Oh, we realised straight away we wouldn’t go back as long as there was a communist government. We wouldn’t go back no way and then it’s only sort of later when it was possible so you know, erm, but you can’t really change what you are, you can’t sort of come to this country and say look I’m not Latvian any more I’m English or something. You can’t do that. You’re not, you know, you’d be kidding yourself, you’d be cheating yourself. And then my children were born I wanted them to feel a home here since we weren’t going back I was going to help them to feel them to belong here, to belong somewhere. They’d have to have a home somewhere. And of course that did change my attitude and well I was always sort of, you know, I always liked England. I’ve never been unhappy really. I always liked it. I missed home and I sometimes used to think, well why, wouldn’t it be nice if I could go back to visit and then come back here, but I was never sort of well I can’t stand it here I didn’t like it, I never felt like that really. I sort of came with open mind and I thought well we’ll accept good things and bad things, erm, that’s how it was.

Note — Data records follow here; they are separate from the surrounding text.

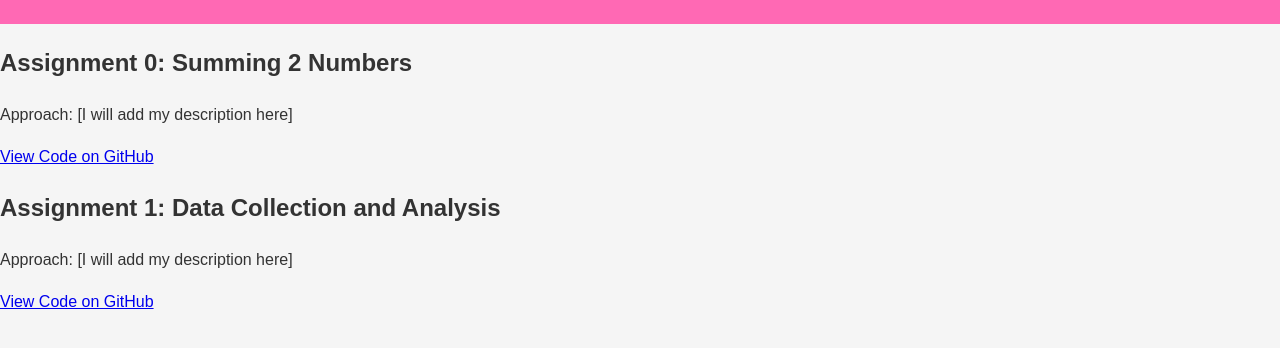
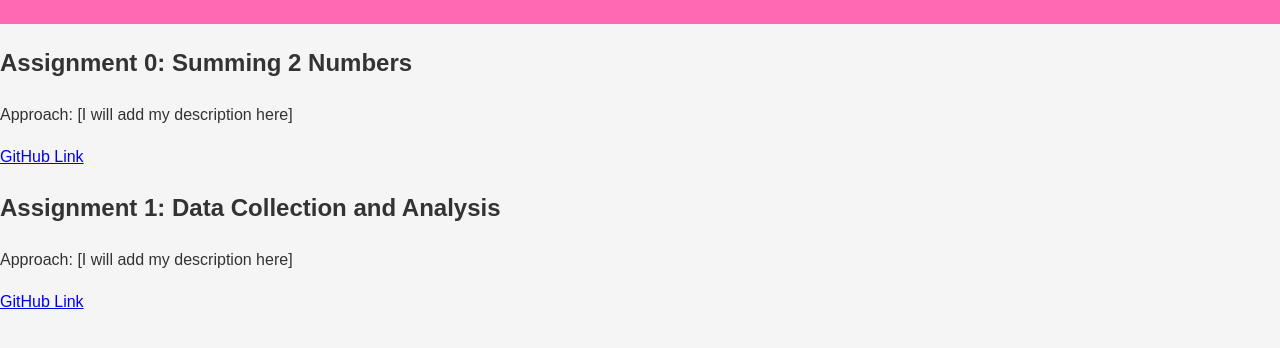
Before and after one commit to 88pavana88/88pavana88.github.io, a plain HTML site: page assignments.html in a window 1280 px wide. Shown: the part 192-540 px from the top of the page. Drawn offline with Linux system fonts and the light colour scheme.

Commit message:
made changes according to directions

```diff
--- a/assignments.html
+++ b/assignments.html
@@ -25,13 +25,13 @@
     <section>
         <h2>Assignment 0: Summing 2 Numbers</h2>
         <p>Approach: [I will add my description here]</p>
-        <a href="https://github.com/username/assignment1-repo">View Code on GitHub</a>
+        <a href="https://github.com/username/assignment1-repo">GitHub Link</a>
     </section>
 
     <section>
         <h2>Assignment 1: Data Collection and Analysis</h2>
         <p>Approach: [I will add my description here]</p>
-        <a href="https://github.com/username/assignment2-repo">View Code on GitHub</a>
+        <a href="https://github.com/username/assignment2-repo">GitHub Link</a>
     </section>
 </body>
 </html>
```
Also changed, not shown: index.html (+12 -6 lines).
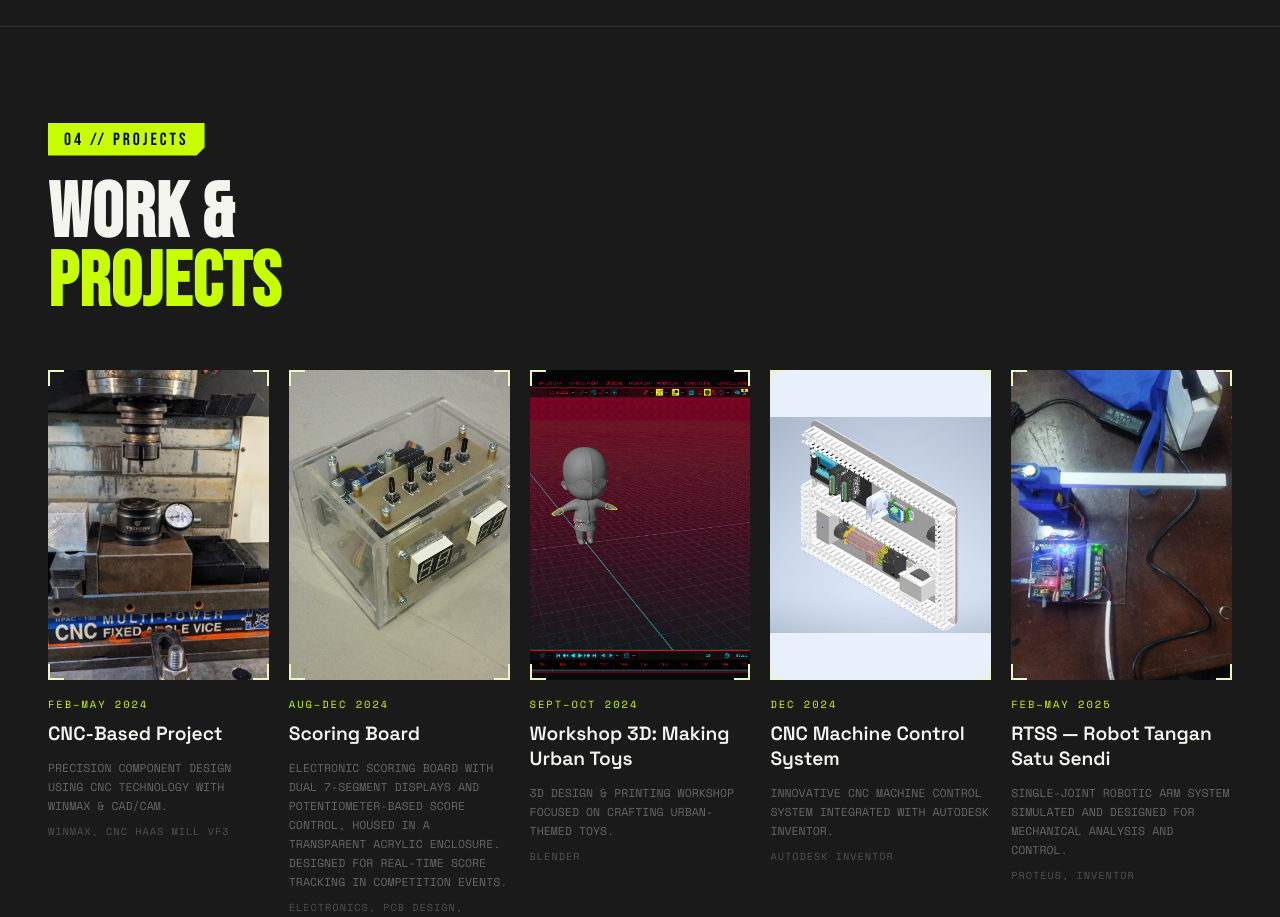
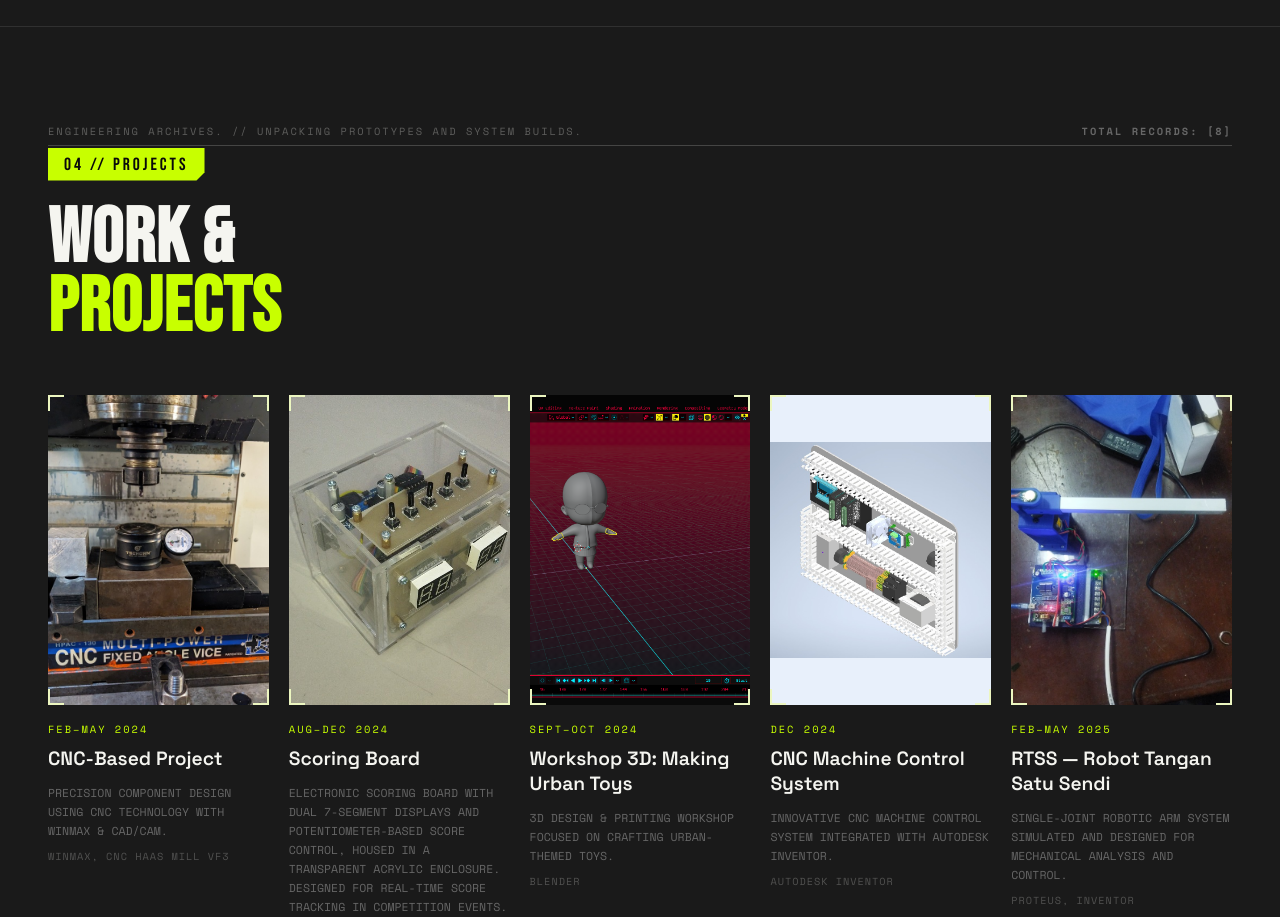
Before and after one commit to R1zkyy/r1zky.github.io, a React (Vite) app: page / in a window 1280 px wide. Shown: the part 6960-7877 px from the top of the page. Built offline with nearby package versions, Linux system fonts and the light colour scheme.

Commit message:
feat: add narrative elements and dynamic count to sections

```diff
--- a/src/App.jsx
+++ b/src/App.jsx
@@ -396,6 +396,10 @@ export default function App() {
 
       {/* ── PROJECTS ── */}
       <section className="section" id="projects">
+        <div className="section-narrative">
+          <span className="narrative-log">ENGINEERING ARCHIVES. // UNPACKING PROTOTYPES AND SYSTEM BUILDS.</span>
+          <span className="narrative-count">TOTAL RECORDS: [{PROJECTS.length}]</span>
+        </div>
         <div className="section-number">04 // PROJECTS</div>
         <h2 className="section-title">Work &<br /><em>Projects</em></h2>
         <div className="project-row">
--- a/src/components/Achievements.jsx
+++ b/src/components/Achievements.jsx
@@ -3,6 +3,10 @@ import React from 'react';
 const Achievements = () => {
     return (
         <section className="dossier-section" data-section-id="ACH.CLASSIFIED">
+            <div className="section-narrative">
+                <span className="narrative-log">PERFORMANCE EVALUATION. // RECORDING ELITE-CLASS RECOGNITIONS AND METRICS.</span>
+                <span className="narrative-count">TOTAL RECORDS: [2]</span>
+            </div>
             <h2 className="bracket-header"><span>ACHIEVEMENTS</span>_LOG</h2>
 
             <div className="data-card">
--- a/src/components/Education.jsx
+++ b/src/components/Education.jsx
@@ -3,6 +3,10 @@ import React from 'react';
 const Education = () => {
     return (
         <section className="dossier-section" data-section-id="EDU.RECORD">
+            <div className="section-narrative">
+                <span className="narrative-log">PERSONNEL TRAINING. // EXTRACTING ACADEMIC CALIBRATION LOGS.</span>
+                <span className="narrative-count">TOTAL RECORDS: [3]</span>
+            </div>
             <h2 className="bracket-header"><span>EDUCATION</span>_LOG</h2>
 
             <div className="data-card">
--- a/src/components/Experience.jsx
+++ b/src/components/Experience.jsx
@@ -98,8 +98,14 @@ const Experience = () => {
         ]
     };
 
+    const totalEvents = Object.values(divisions).flat().length;
+
     return (
         <section className="dossier-section" data-section-id="EXP.DIVISIONS">
+            <div className="section-narrative">
+                <span className="narrative-log">MISSION LOGS: FIELD OPERATIONS. // DEPLOYMENT HISTORY DETECTED.</span>
+                <span className="narrative-count">TOTAL RECORDS: [{totalEvents}]</span>
+            </div>
             <h2 className="bracket-header"><span>FIELD</span>_EXPERIENCE</h2>
 
             {Object.entries(divisions).map(([divisionName, events], idx) => (
--- a/src/components/Organization.jsx
+++ b/src/components/Organization.jsx
@@ -3,6 +3,10 @@ import React from 'react';
 const Organization = () => {
     return (
         <section className="dossier-section" data-section-id="ORG.AFFILIATION">
+            <div className="section-narrative">
+                <span className="narrative-log">AFFILIATIONS & GANGS. // TRACKING FACTION LOYALTIES AND COMMAND RANKS.</span>
+                <span className="narrative-count">TOTAL RECORDS: [4]</span>
+            </div>
             <h2 className="bracket-header"><span>NETWORK</span>_AFFILIATIONS</h2>
 
             <div className="data-card">
--- a/src/index.css
+++ b/src/index.css
@@ -1669,3 +1669,32 @@ a {
     height: 240px;
   }
 }
+
+/* --- NARRATIVE SECTION HEADER --- */
+.section-narrative {
+  font-family: var(--font-m);
+  font-size: 0.65rem;
+  color: var(--mid);
+  text-transform: uppercase;
+  letter-spacing: 2px;
+  display: flex;
+  justify-content: space-between;
+  margin-bottom: 2px;
+  border-bottom: 1px solid var(--border2);
+  padding-bottom: 6px;
+}
+
+.narrative-log {
+  color: var(--chalk);
+  animation: blink 2s infinite;
+}
+
+.narrative-count {
+  color: var(--cyan);
+  font-weight: 700;
+}
+
+@keyframes blink {
+  0%, 100% { opacity: 1; }
+  50% { opacity: 0.3; }
+}
```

So the community was very much larger and more vibrant to begin with and then it gradually sort of changed?
Yes, gradually, gradually, yes, it changed gradually, it didn’t change suddenly, it was quite a few years I was feeling, I was feeling quite homesick at times really.
How did the Latvian community help you in the first few years?
It was sort of a little home from home, you know. Yes, there were people with similar feelings and you know, we were together and erm, sort of various activities, it helped a lot in those early years really. It was really very good for me anyway, and yes, I used to have quite a lot to do, I still do if anythings needed, but I feel a bit different now (laughs).
How has the restoration of independence changed your life as a Latvian in Great Britain? How did you feel?
Oh, yes, it was…I don’t know it has changed. At first I was very happy and people used to come from Latvia to visit and it was, erm, sort of nice to know that they are free, they’ve got their independence now. Well, then I realised its not for me any more because I didn’t have anybody there any more. They were all dead. My parents were dead. I’ve got a brother but he’s in England and my husband’s mother died. He didn’t have anybody. There was nobody there. There was nobody to go to really so we were going…and of course I had my children, my two sons here, they were both married, married English girls so they wouldn’t go back. They wouldn’t want that. So it was out of the question and I wasn’t, by that time I wasn’t really missing it any more. That was it, that was finished more or less then. But it was nice to know that they had, that its changed things, things have changed for them over there but I still never really considered going back. Like I say its too long, I’ve been away too long really. [continued….]